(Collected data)
◆ ◆ ◆ ◆
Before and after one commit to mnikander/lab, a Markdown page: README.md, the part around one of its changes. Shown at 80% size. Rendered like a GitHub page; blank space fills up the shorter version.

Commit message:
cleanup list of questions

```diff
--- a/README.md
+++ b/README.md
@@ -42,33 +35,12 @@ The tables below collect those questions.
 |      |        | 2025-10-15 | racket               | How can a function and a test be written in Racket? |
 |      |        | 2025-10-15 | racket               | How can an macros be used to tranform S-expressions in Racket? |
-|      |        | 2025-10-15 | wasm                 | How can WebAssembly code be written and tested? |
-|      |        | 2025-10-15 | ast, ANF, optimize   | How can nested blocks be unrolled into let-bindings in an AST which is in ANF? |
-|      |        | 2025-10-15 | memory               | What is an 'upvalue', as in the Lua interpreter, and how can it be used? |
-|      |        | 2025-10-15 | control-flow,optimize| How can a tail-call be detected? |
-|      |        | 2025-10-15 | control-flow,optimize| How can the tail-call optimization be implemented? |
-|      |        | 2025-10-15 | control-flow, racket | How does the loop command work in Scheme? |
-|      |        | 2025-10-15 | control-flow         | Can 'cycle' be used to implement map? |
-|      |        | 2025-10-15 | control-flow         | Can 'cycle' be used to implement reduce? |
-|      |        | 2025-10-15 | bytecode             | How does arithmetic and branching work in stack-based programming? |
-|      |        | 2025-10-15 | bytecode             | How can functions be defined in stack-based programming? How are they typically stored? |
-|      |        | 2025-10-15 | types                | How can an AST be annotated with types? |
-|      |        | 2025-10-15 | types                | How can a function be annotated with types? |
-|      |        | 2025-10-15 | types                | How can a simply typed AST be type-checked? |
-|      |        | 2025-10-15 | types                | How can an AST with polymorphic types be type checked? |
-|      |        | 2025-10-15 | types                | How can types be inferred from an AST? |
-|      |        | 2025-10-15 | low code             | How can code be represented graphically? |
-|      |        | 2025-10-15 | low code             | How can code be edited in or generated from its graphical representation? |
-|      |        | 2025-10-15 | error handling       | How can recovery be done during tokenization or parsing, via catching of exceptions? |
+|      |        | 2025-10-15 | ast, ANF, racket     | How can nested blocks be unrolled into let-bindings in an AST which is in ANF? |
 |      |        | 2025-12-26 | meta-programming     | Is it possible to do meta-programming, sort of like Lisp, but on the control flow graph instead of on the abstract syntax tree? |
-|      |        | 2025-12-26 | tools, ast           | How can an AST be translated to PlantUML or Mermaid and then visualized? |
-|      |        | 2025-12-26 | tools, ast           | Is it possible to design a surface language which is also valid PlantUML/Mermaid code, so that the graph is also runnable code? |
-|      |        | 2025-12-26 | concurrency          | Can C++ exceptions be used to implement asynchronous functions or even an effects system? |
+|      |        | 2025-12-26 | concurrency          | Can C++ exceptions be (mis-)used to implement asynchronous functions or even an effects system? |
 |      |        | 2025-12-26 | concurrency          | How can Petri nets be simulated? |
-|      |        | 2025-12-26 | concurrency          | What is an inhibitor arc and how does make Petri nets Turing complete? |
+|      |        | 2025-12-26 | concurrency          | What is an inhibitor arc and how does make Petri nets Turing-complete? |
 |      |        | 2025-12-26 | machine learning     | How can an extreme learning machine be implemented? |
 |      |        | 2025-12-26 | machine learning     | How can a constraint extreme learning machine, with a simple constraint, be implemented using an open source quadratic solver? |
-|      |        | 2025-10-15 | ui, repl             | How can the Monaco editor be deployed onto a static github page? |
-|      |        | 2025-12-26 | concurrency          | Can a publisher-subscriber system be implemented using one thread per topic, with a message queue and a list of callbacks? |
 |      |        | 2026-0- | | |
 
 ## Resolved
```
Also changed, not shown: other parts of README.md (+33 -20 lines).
◆ ◆ ◆ ◆
*Instructions for the task*: Report every line in the data above in which the word "system" appears.

*Output*:
-|      |        | 2025-12-26 | concurrency          | Can C++ exceptions be used to implement asynchronous functions or even an effects system? |
+|      |        | 2025-12-26 | concurrency          | Can C++ exceptions be (mis-)used to implement asynchronous functions or even an effects system? |
-|      |        | 2025-12-26 | concurrency          | Can a publisher-subscriber system be implemented using one thread per topic, with a message queue and a list of callbacks? |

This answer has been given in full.